Young people are already hit hard by benefit sanctions, but there are structural reasons why BAME communities will be among those disproportionately affected. June Eric-Udorie points out that youth unemployment has risen by 49 per cent amongst BAME people at the same time as it has decreased by 2 per cent amongst their white counterparts. More than half of black men aged between 16-24 were unemployed in 2012. The austerity measures that have wreaked havoc across the UK have dovetailed with the legacies of historical and ongoing structural racism. And it is these conditions which transform sub-sets of an entire generation into the raw material for a workforce ripe for the twenty-first century’s neoliberal demands. The government is not coy about this. Speaking in 2013, David Cameron declared that if his party won the 2015 election he would ensure school-leavers were prepared for the ‘global race’ in which Britain would become a ‘land of opportunity’.
The price of this ‘opportunity’, increasingly, will be paid for by others – under a government meeting economic demand by creating a supply of young people stripped of rights and forced into the labour market in a position of precarity. And the enthusiasm for such an approach is embodied by Work and Pensions secretary Iain Duncan Smith’s triumphant joy at this summer’s announcement of a new ‘living’ wage – from which young people are excluded. At the same time, the Conservatives’ plans to cut housing benefit from 18-21 year olds, will establish a new form of state-sanctioned penury. As housing charities have pointed out, the eradication of this form of support – vital for many – will force the most vulnerable people into homelessness. In the process, this will add to a homelessness crisis which is already escalating.

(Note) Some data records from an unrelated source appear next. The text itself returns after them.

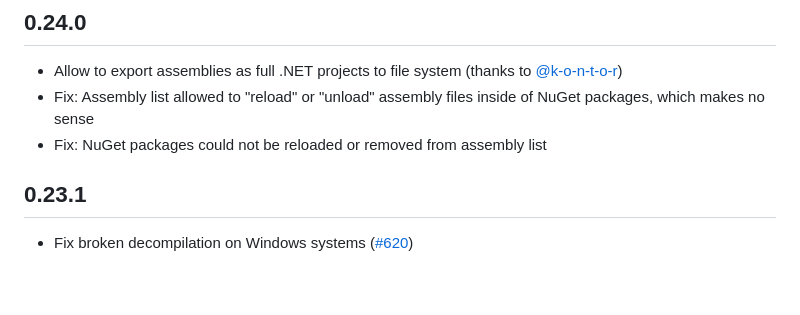
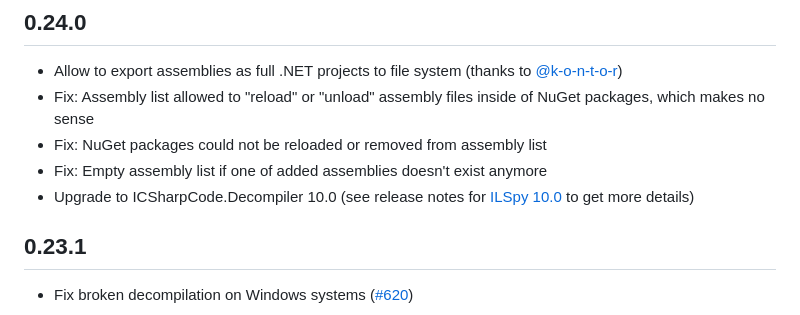
Before and after one commit to icsharpcode/ilspy-vscode, a Markdown page: vscode-extension/CHANGELOG.md, the part around the change. Drawn GitHub-style; blank space fills up the shorter version.

Commit message:
Update changelog

```diff
--- a/vscode-extension/CHANGELOG.md
+++ b/vscode-extension/CHANGELOG.md
@@ -7,6 +7,8 @@ All notable changes to the "ilspy-vscode" extension will be documented in this f
 - Allow to export assemblies as full .NET projects to file system (thanks to [@k-o-n-t-o-r](https://github.com/k-o-n-t-o-r))
 - Fix: Assembly list allowed to "reload" or "unload" assembly files inside of NuGet packages, which makes no sense
 - Fix: NuGet packages could not be reloaded or removed from assembly list
+- Fix: Empty assembly list if one of added assemblies doesn't exist anymore
+- Upgrade to ICSharpCode.Decompiler 10.0 (see release notes for [ILSpy 10.0](https://github.com/icsharpcode/ILSpy/releases/tag/v10.0) to get more details)
 
 ## 0.23.1
 
```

The roots of this transformation of the workforce and the labour market go deeper, of course, than the present government. Conditionality in relation to welfare was institutionalised by New Labour. And the sanctioning regime has had vicious impacts on many beyond the young – not least disabled people. But this intensification of a specific set of measures for young people cannot be disconnected from the almost systemic attack on youth which, already, reads like a litany of violence.
Redefining child poverty
And then there is the question of child poverty. Some four million children – almost one-in-three – live in relative poverty, according to the Campaign to End Child Poverty; and 500,000 more children now live in ‘absolute poverty’ than in 2010. In 2012/13, almost one-in-four Bangladeshi children and half of Gypsy, Traveller and Roma children were likely to be eligible for free school meals. And doctors are reporting increases in malnutrition and the return of ailments like rickets that have not been seen in the UK since the Victorian era.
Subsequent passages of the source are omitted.